This fascinating documentary by David Pilot traces Raven’s unlikely rise from teenage slacker in small town Ohio to clothing-free goddess. Unwilling to go to college and unhappy about the prospect of joining her mother in a job as a nursing home aide, she accepted an invitation from a friend to pose in some bikini shots for a local photographer. More gigs followed, and these involved fewer garments of clothing. In short time, Raven was packaged into the Internet’s naughty girl next door, with website that was rich with webcam shows, suggestive photos and saucy blog postings.
Raven was clever enough to keep her growing online fan base entertained and shrewd enough to demand a substantial cut of the revenues from her online exploits from her business partners Tom Leach and Jay Morris. She even brought in her boyfriend, a handsome Army vet, to co-star in a series of short comic porn videos – a wise move, since their romantic chemistry and goofy on-screen personalities helped give these videos an uncommon degree of charm that pleased her audience.

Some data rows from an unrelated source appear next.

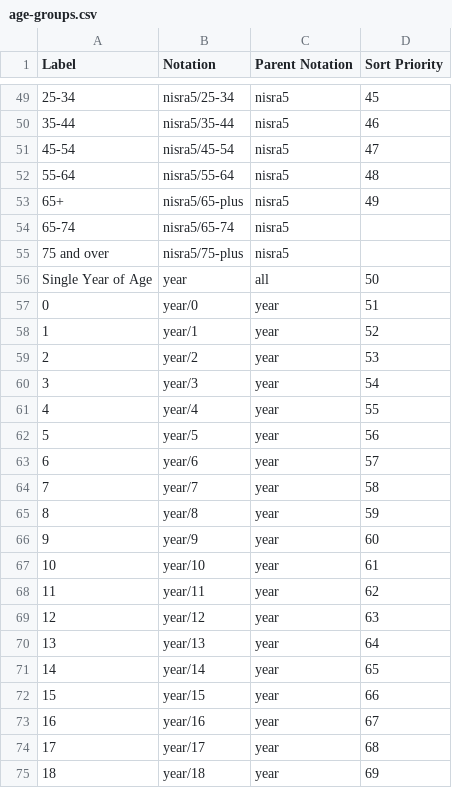
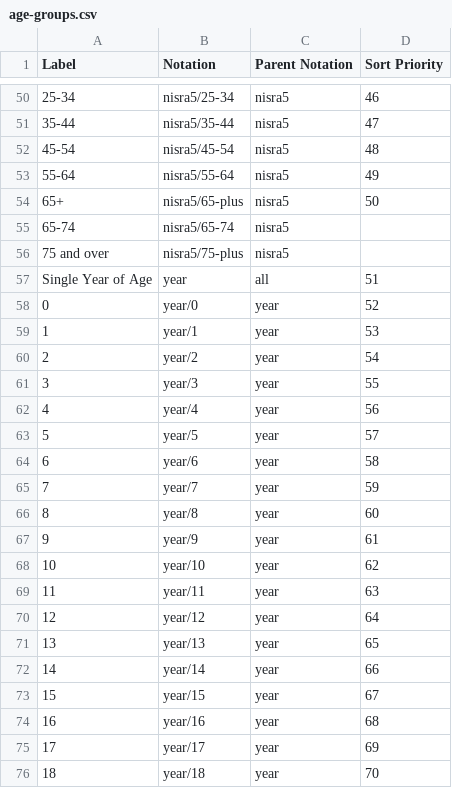
Before and after one commit to GSS-Cogs/ref_common, a CSV file: codelists/age-groups.csv, drawn as a sheet; only a part is shown, gaps mark what is left out; addresses are those after the commit; the diff covers the shown part only; the diff names each change by its address in the sheet, - before the commit and + after, or states it on an @@ line.

```diff
--- a/codelists/age-groups.csv
+++ b/codelists/age-groups.csv
@@ column A (Label) renumbered between rows 5 and 172 @@
-D50 (Sort Priority): 45
+D50 (Sort Priority): 46
-D51 (Sort Priority): 46
+D51 (Sort Priority): 47
-D52 (Sort Priority): 47
+D52 (Sort Priority): 48
-D53 (Sort Priority): 48
+D53 (Sort Priority): 49
-D54 (Sort Priority): 49
+D54 (Sort Priority): 50
-D57 (Sort Priority): 50
+D57 (Sort Priority): 51
-D58 (Sort Priority): 51
+D58 (Sort Priority): 52
-D59 (Sort Priority): 52
+D59 (Sort Priority): 53
-D60 (Sort Priority): 53
+D60 (Sort Priority): 54
-D61 (Sort Priority): 54
+D61 (Sort Priority): 55
-D62 (Sort Priority): 55
+D62 (Sort Priority): 56
-D63 (Sort Priority): 56
+D63 (Sort Priority): 57
-D64 (Sort Priority): 57
+D64 (Sort Priority): 58
-D65 (Sort Priority): 58
+D65 (Sort Priority): 59
-D66 (Sort Priority): 59
+D66 (Sort Priority): 60
-D67 (Sort Priority): 60
+D67 (Sort Priority): 61
-D68 (Sort Priority): 61
+D68 (Sort Priority): 62
-D69 (Sort Priority): 62
+D69 (Sort Priority): 63
-D70 (Sort Priority): 63
+D70 (Sort Priority): 64
-D71 (Sort Priority): 64
+D71 (Sort Priority): 65
-D72 (Sort Priority): 65
+D72 (Sort Priority): 66
-D73 (Sort Priority): 66
+D73 (Sort Priority): 67
-D74 (Sort Priority): 67
+D74 (Sort Priority): 68
-D75 (Sort Priority): 68
+D75 (Sort Priority): 69
-D76 (Sort Priority): 69
+D76 (Sort Priority): 70
```
Also changed, not shown: 1 added row and 138 edited cells elsewhere in this file.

But Raven tripped up in several ways. She foolishly believed that the vastness of the Internet would prevent friends and families from discovering her online activities – of course, they found out, which isolated her from those who championed her during her formative years. And her effort to become an actress with the erotic horror film “Succubus” short-circuited when the film proved to be a financial failure – and, truth be told, she lacked the talent to anchor a feature-length narrative. Her marriage to her boyfriend seemed to bring some degree of security, but Raven’s surprise decision to jettison her mini-porn kingdom ended in divorce, litigation, and bitter feelings with those who helped bring her to XXX stardom.
Why Raven decided to call it quits so early is not clear – she opted not to participate in the final portion of this documentary, and the comments from her still-angry collaborators give the impression of dramatically out-of-character behavior. (The men in her life were driven to extremes – fundamentalist religion or self-destructive behavior – after she left, which says more about them than about her.) Perhaps she realized that her vogue was expiring – in several videos from her webcam shows, she comments with puzzlement over the shrinking audience levels. A photo of Raven posing with Paris Hilton offers a quiet lesson in the failure to differentiate between notoriety and popularity.
Director Pilot does a marvelous job in piecing together a crazy quilt of insightful interviews and smutty video clips into a stunning profile of a sexy yet elusive creature. This is one of the most intelligent and provocative films about the adult entertainment business.